Onions, spices, smoked bacon, butter, vinegar and white wine cooked to a sort of onion compote. It is later used with the cabbage.
The instructions for the cabbage are very precise. Remove the outer green leaves, pick each leaf separately, remove the central veins and cut into strips. I had a hard time resisting the urge to just chop up the cabbage and rest with it being the master.
The base for the macaroni is white wine, chicken stock, truffle juice (and later parmesan cheese) reduced to a custard thickness. I left out the truffle juice, because it is outrageously expensive and when I used it for the lasagne I didn’t like the taste, very synthetic (at least the one I can get my hands on).
The pasta used for the macaroni is ‘zita macaroni’. I could find ‘penne zita’ and ‘maccheroni’, but not a combination of the two. I found a picture of a pork dish from the Fat Duck, closely resembling this dish, and the macaroni looked most like the penne zita. The annoying part of the penne were the diagonal edges. It made cutting the pasta quite hard.
After cooking the pasta a few minutes short of al dente they have to be cooked with the cream mixture to al dente and chilled. They are mixed with pork belly trimmings, vinegar, white truffle oil, pork sauce and black truffle. I added the truffle just before finishing the macaroni.
Instead of ceps I used portobello mushrooms (why over here). I did give the mushrooms a Fat Duck treatment, cleaning and reshaping them thoroughly. I removed the fibers at the bottom, peeled the top layer, cut the mushrooms in a disc shape and removed some of the stem.
Marinating the mushrooms under pressure with salt, olive oil and rosemary (instead of thyme). Vacuum packing makes the mushrooms more compact, quite a neat technique.
Finally, the entire mise-en-place.
To finish I sautéed the mushrooms, heated the pork sauce and finished it with butter, cooked the cabbage, heated the macaroni, added the (Autumn) truffle, added a cream/egg yolk mixture, then gratinated the macaroni and cooked the loin and belly of pork in a water bath of 60°C. It is a post of deviations, so I cooked the loin to 60°C instead of 52°C. I knew some of my dining companions would not appreciate pork cooked to that temperature.
Finishing the belly part, frying the fatty topside until golden brown. It releases a lot of fat, so if you only want the very top golden brown you have to pour out the fat from the pan. If not it also colors a few millimeters of the top. To glaze the top with pork sauce I used a brush.

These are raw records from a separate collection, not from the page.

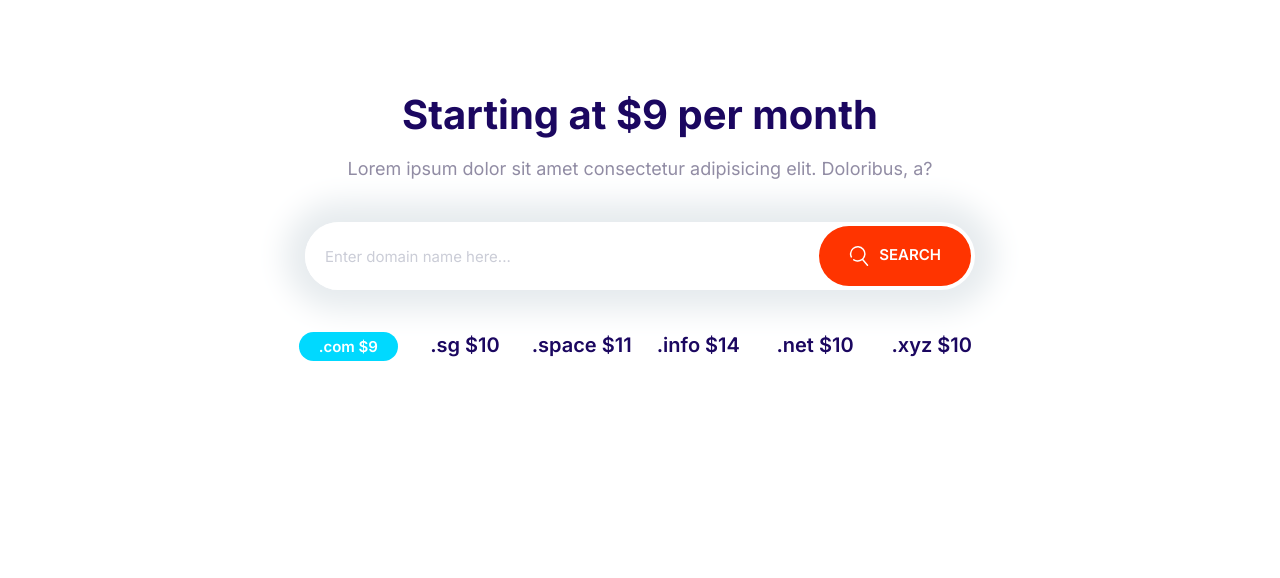
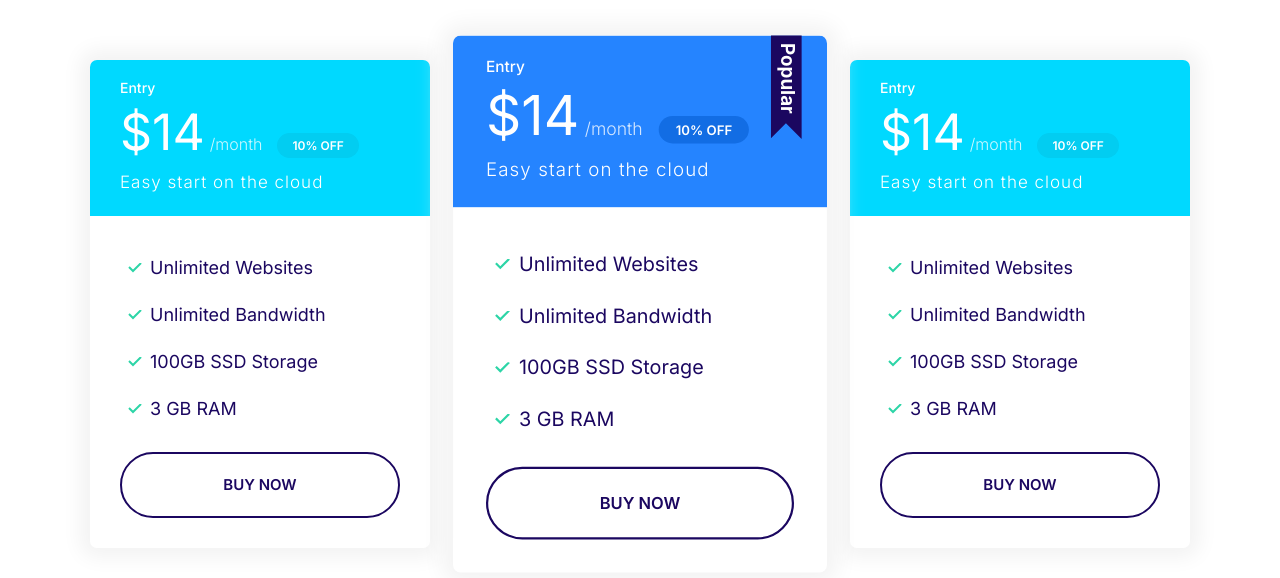
Before and after one commit to UliMur/cloudhostingproject, a plain HTML site: page index.html in a window 1280 px wide. Drawn offline with Linux system fonts and the light colour scheme.

Commit message:
Build Plans Block component.

```diff
--- a/css/styles.css
+++ b/css/styles.css
@@ -308,11 +308,19 @@ a {
   color: #fff;
 }
 
+.card--primary .badge--primary {
+    background-color: #126de4;
+}
+
 .card--secondary .badge--secondary {
   background: #02cdf1;
 }
 
 /* Plans */
+
+.plan {
+transition: transform .2s ease-out;
+}
 
 .plan__name {
   color: #fff;
@@ -343,6 +351,10 @@ a {
   margin-bottom: 2rem;
 }
 
+.plan--popular {
+    transform: scale(1.1);
+}
+
 .plan--popular .card__header {
   position: relative;
 }
@@ -354,6 +366,13 @@ a {
   position: absolute;
   top: -6px;
   right: 5%;
+}
+
+.plan:hover {
+    transform: scale(1.05);
+}
+.plan--popular:hover {
+    transform: scale(1.15);
 }
 
 @media screen and (min-width: 1024px) {
@@ -717,3 +736,13 @@ a {
     grid-template-columns: repeat(auto-fit, minmax(10rem, 1fr));
   }
 }
+
+/* Plans Block */
+
+.block-plans .grid {
+  gap: 8rem 4rem;
+}
+.block-plans .card {
+    max-width: 500px;
+    margin: 0 auto;
+}
--- a/index.html
+++ b/index.html
@@ -15,31 +15,69 @@
     <link rel="stylesheet" href="/css/styles.css" />
   </head>
   <body>
-    <section class="block container block-domain">
-      <header class="block__header">
-        <h2>Starting at $9 per month</h2>
-        <p>
-          Lorem ipsum dolor sit amet consectetur adipisicing elit. Doloribus, a?
-        </p>
-      </header>
-     <div class="input-group">
-        <input
-        type="text"
-        class="input"
-        placeholder="Enter domain name here..."/>
-    <button class="btn btn--accent">
-      <svg class="icon icon--white">
-        <use xlink:href="images/sprite.svg#search"></use>
-      </svg>Search</button>
-    </div>
-    <ul class="list block-domain__prices">
-      <li><span class="badge badge--secondary">.com $9</span></li>
-      <li>.sg $10</li>
-      <li>.space $11</li>
-      <li>.info $14</li>
-      <li>.net $10</li>
-      <li>.xyz $10</li>
-    </ul>
+    <section class="block container block-plans">
+      <div class="grid grid--1x3">
+        <div class="plan">
+          <div class="card card--secondary">
+            <header class="card__header">
+              <h3 class="plan__name">Entry</h3>
+              <span class="plan__price">$14</span>
+              <span class="plan__billing-cycle">/month</span>
+              <span class="badge badge--secondary badge--small">10% OFF</span>
+              <span class="plan__description">Easy start on the cloud</span>
+            </header>
+            <div class="card__body">
+              <ul class="list list--tick">
+                <li class="list__item">Unlimited Websites</li>
+                <li class="list__item">Unlimited Bandwidth</li>
+                <li class="list__item">100GB SSD Storage</li>
+                <li class="list__item">3 GB RAM</li>
+              </ul>
+              <bitton class="btn btn--outline btn--block">Buy Now</bitton>
+            </div>
+          </div>
+        </div>
+        <div class="plan plan--popular">
+          <div class="card card--primary">
+            <header class="card__header">
+              <h3 class="plan__name">Entry</h3>
+              <span class="plan__price">$14</span>
+              <span class="plan__billing-cycle">/month</span>
+              <span class="badge badge--primary badge--small">10% OFF</span>
+              <span class="plan__description">Easy start on the cloud</span>
+            </header>
+            <div class="card__body">
+              <ul class="list list--tick">
+                <li class="list__item">Unlimited Websites</li>
+                <li class="list__item">Unlimited Bandwidth</li>
+                <li class="list__item">100GB SSD Storage</li>
+                <li class="list__item">3 GB RAM</li>
+              </ul>
+              <bitton class="btn btn--outline btn--block">Buy Now</bitton>
+            </div>
+          </div>
+        </div>
+        <div class="plan">
+          <div class="card card--secondary">
+            <header class="card__header">
+              <h3 class="plan__name">Entry</h3>
+              <span class="plan__price">$14</span>
+              <span class="plan__billing-cycle">/month</span>
+              <span class="badge badge--secondary badge--small">10% OFF</span>
+              <span class="plan__description">Easy start on the cloud</span>
+            </header>
+            <div class="card__body">
+              <ul class="list list--tick">
+                <li class="list__item">Unlimited Websites</li>
+                <li class="list__item">Unlimited Bandwidth</li>
+                <li class="list__item">100GB SSD Storage</li>
+                <li class="list__item">3 GB RAM</li>
+              </ul>
+              <bitton class="btn btn--outline btn--block">Buy Now</bitton>
+            </div>
+          </div>
+        </div>
+      </div>
     </section>
     <script src="js/main.js"></script>
   </body>
```
Also changed, not shown: components/plans block.html (added, +64 -0 lines).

I don’t know if the macaroni turned out as it should, seeing this picture of the Fat Duck. I wonder how it could turn out that way, not showing the pasta, because the cream mixture has to be absorbed by the macaroni and the egg/cream mix is used in such a quantity it could never cover all of the pasta.
Maybe its an idea to mention what sucked after all the love I spread out in my conclusions these last posts. Well, nothing. It was unbelievably good. The belly, damn. The loin. The cabbage. The truffled macaroni. The sauce. All damn. In the future I’ll definitely will be making other macaroni incarnations. As for the pork, I already am a steady pork eater, so nothing changes there. This dish is a confirmation though, that The Pig is king. For me it is untouchable. Look out for some quality pork and make this dish. Now!
As a note, some of the instructions of this recipe were a bit unclear. The trimmings of the loin of pork have to be reserved, but aren’t used later on. The last part, to finish the dish, is a bit confusing. For one portion you have to use one cabbage, which is a bit much. The cooking of the meat is also inconclusive. The belly has to be warmed to 52°C in a 60°C water bath, but the loin is cooked along with it and there is no instruction to which temperature it has to be cooked. Reading the introduction I think it is supposed to be 52°C, but the belly may take longer to reach that temperature, leaving the loin vulnerable to overcooking in a 60°C water bath. Anyone else tried this recipe?